Your task is to retype every entry exactly while omitting the pictures.
___ Data ___
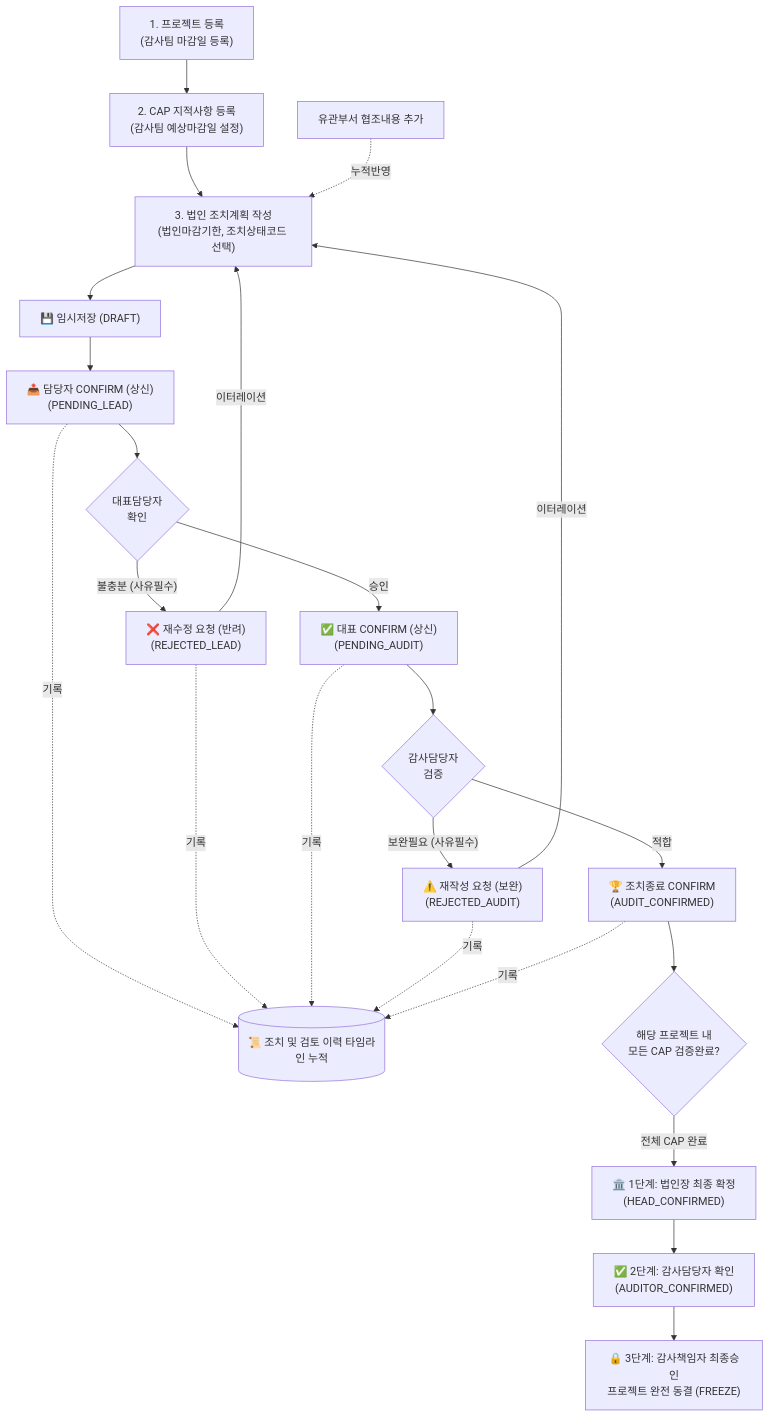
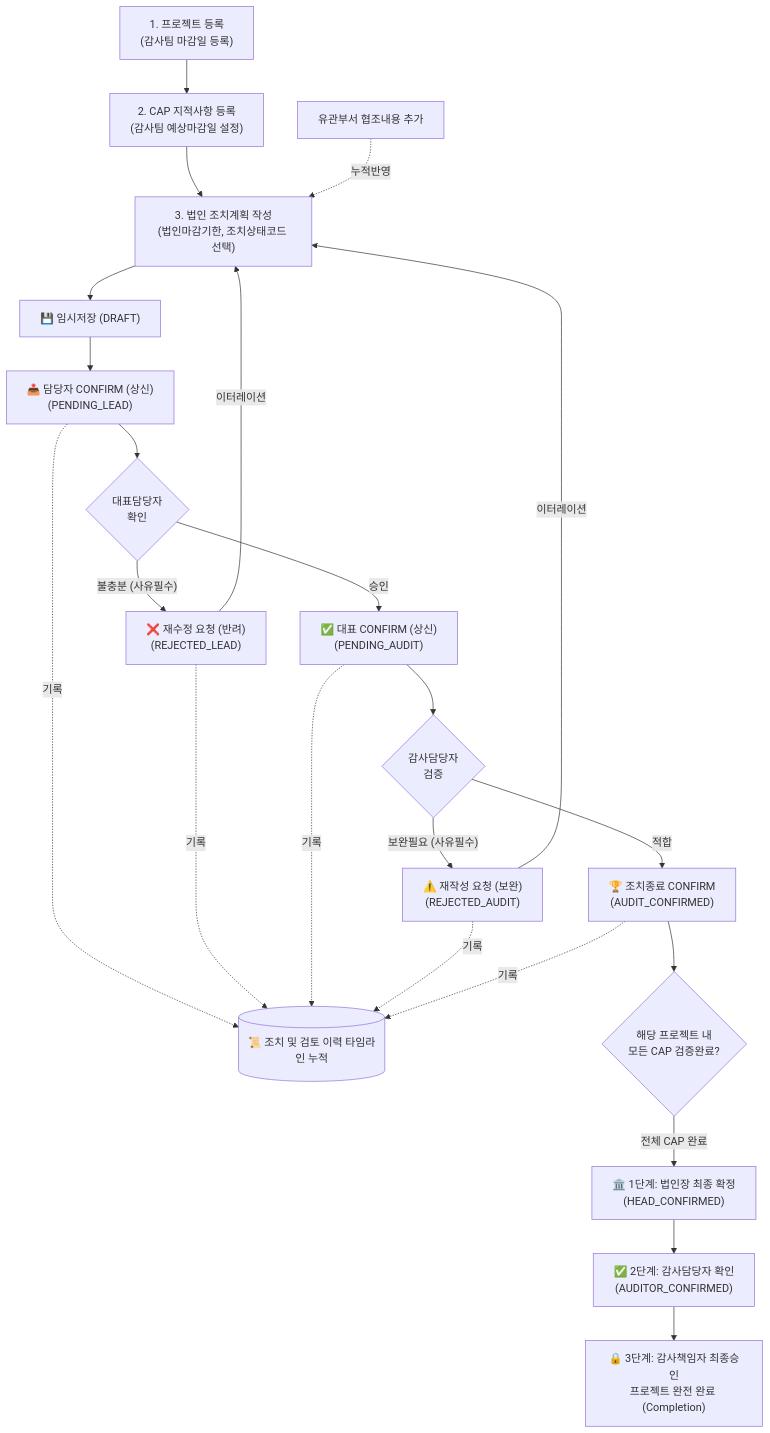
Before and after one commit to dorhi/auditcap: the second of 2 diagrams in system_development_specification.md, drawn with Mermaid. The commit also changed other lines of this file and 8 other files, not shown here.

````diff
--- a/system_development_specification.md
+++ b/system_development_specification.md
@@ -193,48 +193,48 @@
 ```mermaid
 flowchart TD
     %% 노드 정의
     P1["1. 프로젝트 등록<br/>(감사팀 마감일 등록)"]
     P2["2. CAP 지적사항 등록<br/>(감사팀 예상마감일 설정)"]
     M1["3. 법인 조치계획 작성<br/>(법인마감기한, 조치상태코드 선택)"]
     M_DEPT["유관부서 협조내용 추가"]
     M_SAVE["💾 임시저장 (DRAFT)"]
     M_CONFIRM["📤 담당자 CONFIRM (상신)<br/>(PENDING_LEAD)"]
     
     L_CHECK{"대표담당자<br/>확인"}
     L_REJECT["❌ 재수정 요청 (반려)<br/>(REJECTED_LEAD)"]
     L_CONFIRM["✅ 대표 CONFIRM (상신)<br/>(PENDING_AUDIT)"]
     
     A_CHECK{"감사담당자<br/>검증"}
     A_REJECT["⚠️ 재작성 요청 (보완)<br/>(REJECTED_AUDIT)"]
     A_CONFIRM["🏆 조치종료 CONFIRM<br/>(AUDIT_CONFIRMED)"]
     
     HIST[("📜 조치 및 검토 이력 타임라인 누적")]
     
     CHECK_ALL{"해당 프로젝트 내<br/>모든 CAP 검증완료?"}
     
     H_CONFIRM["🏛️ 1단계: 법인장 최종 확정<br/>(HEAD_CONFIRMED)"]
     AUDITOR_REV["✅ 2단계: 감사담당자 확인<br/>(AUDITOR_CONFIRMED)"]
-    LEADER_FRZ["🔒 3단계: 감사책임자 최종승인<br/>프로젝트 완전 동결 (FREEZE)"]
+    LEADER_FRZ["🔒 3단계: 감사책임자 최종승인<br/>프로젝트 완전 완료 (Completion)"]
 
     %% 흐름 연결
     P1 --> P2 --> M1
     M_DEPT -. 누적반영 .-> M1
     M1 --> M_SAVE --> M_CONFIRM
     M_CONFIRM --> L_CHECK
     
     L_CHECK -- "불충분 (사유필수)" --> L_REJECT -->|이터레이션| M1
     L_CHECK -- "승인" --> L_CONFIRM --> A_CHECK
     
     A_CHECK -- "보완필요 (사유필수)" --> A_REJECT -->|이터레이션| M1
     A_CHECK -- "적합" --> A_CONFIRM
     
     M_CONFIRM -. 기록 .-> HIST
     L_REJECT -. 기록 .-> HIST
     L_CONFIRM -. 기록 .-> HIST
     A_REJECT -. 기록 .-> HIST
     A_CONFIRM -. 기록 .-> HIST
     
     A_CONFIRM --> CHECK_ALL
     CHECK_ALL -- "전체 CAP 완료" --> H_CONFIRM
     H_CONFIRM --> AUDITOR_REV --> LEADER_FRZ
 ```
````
___
The answer
Before and after one commit to dorhi/auditcap: the second of 2 diagrams in system_development_specification.md, drawn with Mermaid. The commit also changed other lines of this file and 8 other files, not shown here.

````diff
--- a/system_development_specification.md
+++ b/system_development_specification.md
@@ -193,48 +193,48 @@
 ```mermaid
 flowchart TD
     %% 노드 정의
     P1["1. 프로젝트 등록<br/>(감사팀 마감일 등록)"]
     P2["2. CAP 지적사항 등록<br/>(감사팀 예상마감일 설정)"]
     M1["3. 법인 조치계획 작성<br/>(법인마감기한, 조치상태코드 선택)"]
     M_DEPT["유관부서 협조내용 추가"]
     M_SAVE["💾 임시저장 (DRAFT)"]
     M_CONFIRM["📤 담당자 CONFIRM (상신)<br/>(PENDING_LEAD)"]
     
     L_CHECK{"대표담당자<br/>확인"}
     L_REJECT["❌ 재수정 요청 (반려)<br/>(REJECTED_LEAD)"]
     L_CONFIRM["✅ 대표 CONFIRM (상신)<br/>(PENDING_AUDIT)"]
     
     A_CHECK{"감사담당자<br/>검증"}
     A_REJECT["⚠️ 재작성 요청 (보완)<br/>(REJECTED_AUDIT)"]
     A_CONFIRM["🏆 조치종료 CONFIRM<br/>(AUDIT_CONFIRMED)"]
     
     HIST[("📜 조치 및 검토 이력 타임라인 누적")]
     
     CHECK_ALL{"해당 프로젝트 내<br/>모든 CAP 검증완료?"}
     
     H_CONFIRM["🏛️ 1단계: 법인장 최종 확정<br/>(HEAD_CONFIRMED)"]
     AUDITOR_REV["✅ 2단계: 감사담당자 확인<br/>(AUDITOR_CONFIRMED)"]
-    LEADER_FRZ["🔒 3단계: 감사책임자 최종승인<br/>프로젝트 완전 동결 (FREEZE)"]
+    LEADER_FRZ["🔒 3단계: 감사책임자 최종승인<br/>프로젝트 완전 완료 (Completion)"]
 
     %% 흐름 연결
     P1 --> P2 --> M1
     M_DEPT -. 누적반영 .-> M1
     M1 --> M_SAVE --> M_CONFIRM
     M_CONFIRM --> L_CHECK
     
     L_CHECK -- "불충분 (사유필수)" --> L_REJECT -->|이터레이션| M1
     L_CHECK -- "승인" --> L_CONFIRM --> A_CHECK
     
     A_CHECK -- "보완필요 (사유필수)" --> A_REJECT -->|이터레이션| M1
     A_CHECK -- "적합" --> A_CONFIRM
     
     M_CONFIRM -. 기록 .-> HIST
     L_REJECT -. 기록 .-> HIST
     L_CONFIRM -. 기록 .-> HIST
     A_REJECT -. 기록 .-> HIST
     A_CONFIRM -. 기록 .-> HIST
     
     A_CONFIRM --> CHECK_ALL
     CHECK_ALL -- "전체 CAP 완료" --> H_CONFIRM
     H_CONFIRM --> AUDITOR_REV --> LEADER_FRZ
 ```
````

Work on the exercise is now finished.